And to make it worse – if it could be – the platers on the outside of the tender would start riveting patches on the worn sides of the tender while Bryan was inside. “The noise inside magnified into a horrendous din,” he said.
Discipline was strict, the hours were long – especially during the war when it was a seven-day week – and the work, physical and draining. But Bryan remembers his friends from those days like it was yesterday – life long friends, most gone now.
Bryan Skellon, second from left, with apprentice friends at Crewe Works
And he remembers the practical jokes and the funny side – like the time a nervous worker was asleep in a box truck, someone tied his legs together then shouted that the foreman was on his way. “The man leapt to his feet and fell flat on his face,” said Bryan.
He explained these pranks were necessary to break the boredom for teenage boys. And they helped to distract their minds from some of the horrific accidents and fatalities. One accident involved Bryan’s elder sister Joyce, who was drafted into the Works during the war – before Bryan started there.
She sliced apart the sinews in front of her ankle after walking into a razor-sharp cutting stretched between the legs of a machine. She ended up in Manchester Royal Infirmary and was off work for three months. The lack of health of safety in those days would be unthinkable today.
Bryan Skellon pictured with his book : Inside Crewe Locomotive Works and also an unpublished work which he wrote for his family, Bryan’s Story (Image: Belinda Ryan)
Bryan recalls the man who died of cyanide poisoning.
The plating plant in the brass shop had two vats containing a mixture of cyanide and water. “It was like a bath of cyanide liquid and we used to have our lunch round there,” he said. “We used to put the lunch boxes round the side and we played cards there. There was no protection at all, no notice – and the bloke that ran it, he used to go into the stores, collect these cyanide eggs put them in a scoop, walk through the shop with bits dropping on the floor.
(Image: Crewe Chronicle)
“Anyway, it was a well-known fact that if you’d got cyanide and just put a bit on a piece of paper or rag and put it in front of a wasps nest the cyanide gas would kill the wasps and then you could dig the maggots out for fishing.
“This bloke from the next department, he got an old iodine bottle with a tapered stopper, filled it with this liquid, went fishing in Shrewsbury on the Saturday and they found him dead on the river bank. “The tapered stopper had come adrift and the liquid had got on his sandwiches and he ate the sandwiches and it killed him.” Bryan said shortly after the man died, massive steel surrounds went up round the ‘cyanide bath’ with big notices, warning ‘danger, cyanide’.
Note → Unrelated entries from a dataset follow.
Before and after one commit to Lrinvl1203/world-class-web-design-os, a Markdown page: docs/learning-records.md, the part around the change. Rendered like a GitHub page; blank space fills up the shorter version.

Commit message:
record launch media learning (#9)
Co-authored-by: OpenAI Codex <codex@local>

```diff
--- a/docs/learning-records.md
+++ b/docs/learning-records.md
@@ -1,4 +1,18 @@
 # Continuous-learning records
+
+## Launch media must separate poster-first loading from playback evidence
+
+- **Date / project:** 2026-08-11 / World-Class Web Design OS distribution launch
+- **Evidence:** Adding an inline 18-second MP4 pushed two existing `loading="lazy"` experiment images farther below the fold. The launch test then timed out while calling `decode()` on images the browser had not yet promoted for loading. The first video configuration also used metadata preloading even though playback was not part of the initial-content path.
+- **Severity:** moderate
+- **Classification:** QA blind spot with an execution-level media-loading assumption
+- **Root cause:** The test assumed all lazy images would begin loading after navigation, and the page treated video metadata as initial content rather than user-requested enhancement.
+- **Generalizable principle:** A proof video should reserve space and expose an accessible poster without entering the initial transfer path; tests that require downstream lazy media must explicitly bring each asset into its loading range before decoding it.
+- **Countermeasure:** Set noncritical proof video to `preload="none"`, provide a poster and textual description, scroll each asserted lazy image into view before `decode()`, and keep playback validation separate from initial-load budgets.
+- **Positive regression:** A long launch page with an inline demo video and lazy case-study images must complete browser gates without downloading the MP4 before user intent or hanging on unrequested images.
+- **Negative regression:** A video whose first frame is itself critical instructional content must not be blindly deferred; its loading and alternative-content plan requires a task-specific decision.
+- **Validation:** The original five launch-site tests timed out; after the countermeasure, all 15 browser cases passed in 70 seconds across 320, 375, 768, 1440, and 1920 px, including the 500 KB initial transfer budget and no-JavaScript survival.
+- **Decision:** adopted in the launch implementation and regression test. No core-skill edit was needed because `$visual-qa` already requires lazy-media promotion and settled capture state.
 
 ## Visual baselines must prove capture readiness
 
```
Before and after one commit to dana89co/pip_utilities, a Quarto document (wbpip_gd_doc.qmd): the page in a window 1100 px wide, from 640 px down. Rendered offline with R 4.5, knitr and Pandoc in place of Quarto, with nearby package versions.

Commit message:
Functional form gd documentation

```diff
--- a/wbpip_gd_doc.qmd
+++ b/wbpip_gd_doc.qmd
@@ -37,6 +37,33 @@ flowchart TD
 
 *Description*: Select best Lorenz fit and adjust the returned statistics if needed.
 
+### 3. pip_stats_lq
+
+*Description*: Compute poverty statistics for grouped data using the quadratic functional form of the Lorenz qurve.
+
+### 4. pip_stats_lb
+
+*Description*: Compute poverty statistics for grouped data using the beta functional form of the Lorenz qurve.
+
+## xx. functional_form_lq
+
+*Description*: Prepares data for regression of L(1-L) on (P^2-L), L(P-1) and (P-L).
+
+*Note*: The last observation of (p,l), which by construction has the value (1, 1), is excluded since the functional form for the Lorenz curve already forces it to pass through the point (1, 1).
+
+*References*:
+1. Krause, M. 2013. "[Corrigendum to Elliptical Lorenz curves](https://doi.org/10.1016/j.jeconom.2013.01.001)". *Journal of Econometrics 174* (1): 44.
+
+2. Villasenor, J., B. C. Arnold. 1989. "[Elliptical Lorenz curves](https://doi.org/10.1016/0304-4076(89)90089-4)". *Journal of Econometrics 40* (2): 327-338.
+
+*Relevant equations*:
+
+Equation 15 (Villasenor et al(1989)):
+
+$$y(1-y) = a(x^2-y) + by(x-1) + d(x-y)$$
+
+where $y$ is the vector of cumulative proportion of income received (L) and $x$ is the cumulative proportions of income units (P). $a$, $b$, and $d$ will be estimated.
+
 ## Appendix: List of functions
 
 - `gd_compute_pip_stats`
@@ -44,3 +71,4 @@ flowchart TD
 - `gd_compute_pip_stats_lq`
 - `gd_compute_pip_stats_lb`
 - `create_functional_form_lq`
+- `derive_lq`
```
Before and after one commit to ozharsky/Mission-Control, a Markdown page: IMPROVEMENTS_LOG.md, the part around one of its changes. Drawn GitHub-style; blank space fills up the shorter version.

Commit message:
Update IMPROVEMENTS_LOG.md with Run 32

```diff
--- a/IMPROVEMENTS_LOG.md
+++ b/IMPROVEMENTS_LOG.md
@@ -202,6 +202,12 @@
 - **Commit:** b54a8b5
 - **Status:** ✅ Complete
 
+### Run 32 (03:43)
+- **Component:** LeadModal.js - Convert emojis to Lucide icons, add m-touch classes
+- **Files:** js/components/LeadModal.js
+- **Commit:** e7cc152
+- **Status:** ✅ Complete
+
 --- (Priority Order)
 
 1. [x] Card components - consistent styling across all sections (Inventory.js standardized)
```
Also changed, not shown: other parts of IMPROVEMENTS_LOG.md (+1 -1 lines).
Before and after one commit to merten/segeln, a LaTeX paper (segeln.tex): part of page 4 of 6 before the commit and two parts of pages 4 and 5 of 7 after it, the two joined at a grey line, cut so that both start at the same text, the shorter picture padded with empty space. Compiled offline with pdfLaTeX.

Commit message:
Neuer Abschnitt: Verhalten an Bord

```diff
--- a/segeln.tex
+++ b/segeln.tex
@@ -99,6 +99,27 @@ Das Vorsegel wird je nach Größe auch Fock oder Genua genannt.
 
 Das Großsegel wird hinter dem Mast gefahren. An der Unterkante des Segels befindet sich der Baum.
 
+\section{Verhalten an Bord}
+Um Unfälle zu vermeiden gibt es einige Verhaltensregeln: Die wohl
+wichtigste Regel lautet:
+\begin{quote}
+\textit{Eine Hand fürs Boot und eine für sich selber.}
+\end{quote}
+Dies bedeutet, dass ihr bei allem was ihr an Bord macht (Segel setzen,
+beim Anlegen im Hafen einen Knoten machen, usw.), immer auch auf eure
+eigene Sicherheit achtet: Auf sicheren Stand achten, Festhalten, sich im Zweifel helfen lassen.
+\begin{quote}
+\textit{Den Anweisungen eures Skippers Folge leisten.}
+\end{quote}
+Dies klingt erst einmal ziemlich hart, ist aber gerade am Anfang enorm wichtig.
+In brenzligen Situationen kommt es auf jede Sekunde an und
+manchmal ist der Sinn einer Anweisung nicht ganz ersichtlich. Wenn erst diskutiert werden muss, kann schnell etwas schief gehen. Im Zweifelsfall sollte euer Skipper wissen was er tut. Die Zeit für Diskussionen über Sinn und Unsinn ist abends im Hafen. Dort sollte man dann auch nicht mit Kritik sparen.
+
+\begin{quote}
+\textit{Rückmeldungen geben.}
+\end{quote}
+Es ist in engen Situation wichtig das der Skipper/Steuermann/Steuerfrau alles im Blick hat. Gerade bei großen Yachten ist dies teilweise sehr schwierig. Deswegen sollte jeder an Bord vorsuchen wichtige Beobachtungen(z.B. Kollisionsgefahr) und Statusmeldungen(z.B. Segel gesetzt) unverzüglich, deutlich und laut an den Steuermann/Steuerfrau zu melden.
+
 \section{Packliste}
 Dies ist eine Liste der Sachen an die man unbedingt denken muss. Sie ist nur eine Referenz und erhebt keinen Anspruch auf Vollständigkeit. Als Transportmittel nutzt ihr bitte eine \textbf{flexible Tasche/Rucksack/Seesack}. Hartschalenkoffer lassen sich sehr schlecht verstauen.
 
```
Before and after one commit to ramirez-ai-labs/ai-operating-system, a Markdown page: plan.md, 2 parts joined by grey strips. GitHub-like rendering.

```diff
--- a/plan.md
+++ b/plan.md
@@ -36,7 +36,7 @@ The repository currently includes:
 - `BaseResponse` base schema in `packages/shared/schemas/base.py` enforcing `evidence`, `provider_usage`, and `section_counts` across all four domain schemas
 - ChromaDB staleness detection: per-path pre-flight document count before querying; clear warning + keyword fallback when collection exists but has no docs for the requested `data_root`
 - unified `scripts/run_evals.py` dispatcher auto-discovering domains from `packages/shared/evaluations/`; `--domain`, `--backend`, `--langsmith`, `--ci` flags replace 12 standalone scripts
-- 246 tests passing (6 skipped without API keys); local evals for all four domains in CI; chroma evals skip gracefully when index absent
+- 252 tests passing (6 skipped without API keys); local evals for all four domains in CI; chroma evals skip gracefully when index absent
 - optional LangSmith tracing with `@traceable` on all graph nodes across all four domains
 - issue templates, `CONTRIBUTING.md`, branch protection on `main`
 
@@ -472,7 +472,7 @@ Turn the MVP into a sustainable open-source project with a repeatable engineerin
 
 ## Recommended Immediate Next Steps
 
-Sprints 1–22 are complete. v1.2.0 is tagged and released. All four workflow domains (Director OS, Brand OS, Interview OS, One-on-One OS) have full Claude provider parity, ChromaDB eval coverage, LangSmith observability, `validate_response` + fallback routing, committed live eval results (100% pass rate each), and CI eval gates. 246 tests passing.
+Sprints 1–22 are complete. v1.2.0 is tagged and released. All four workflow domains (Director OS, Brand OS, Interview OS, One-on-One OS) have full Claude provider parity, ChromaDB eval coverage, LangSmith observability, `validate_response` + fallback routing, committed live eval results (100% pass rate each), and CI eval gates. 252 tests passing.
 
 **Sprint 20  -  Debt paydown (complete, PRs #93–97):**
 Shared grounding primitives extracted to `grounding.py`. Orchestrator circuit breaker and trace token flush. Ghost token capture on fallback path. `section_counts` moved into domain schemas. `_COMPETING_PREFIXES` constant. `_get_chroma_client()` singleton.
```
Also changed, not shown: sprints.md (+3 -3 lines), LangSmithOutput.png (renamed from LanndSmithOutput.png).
He also recalls how workers on the night shift would hide away for an hour’s sleep during their lunch break in the blue asbestos lagging store – totally unaware of the danger. “Men would virtually wrap themselves in this material and sleep,” he said.
Bryan Skellon as works inspector testing an electric pantograph in Crewe Works
Bryan witnessed many changes during his time at Crewe Works where at one time, everything – nuts, bolts, rails – was all manufactured in Crewe. When Bryan joined Crewe Works, it was a job for life.
Those days have long gone. When Bryan started there were 20,000 people employed at the Works – now there’s about 350. And during Bryan’s time, the Works stretched for about a mile and a half from the station to the West End near Merrills Bridge – now most of it has been flattened and houses are being built there.
Inside Crewe Locomotive Works: My 50 Years in the workshops, by Bryan Skellon and Neil Smith, is a fantastic read – and most of the proceeds go to St Luke’s Hospice. Already the hospice has received GBP3,500 from the book sales.
Proceeds from the book Inside Crewe Locomotive Works go to St Luke’s Hospice (Image: Crewe Chronicle)
A final reprint, which has just arrived, costs GBP9.99 and is available from the new St Luke’s store in Market Street, Crewe or by post – send a cheque (payable to N. Smith) for GBP12.50 to 22 Sundale Drive, Crewe, CW2 8UB.
The book is also available on Amazon.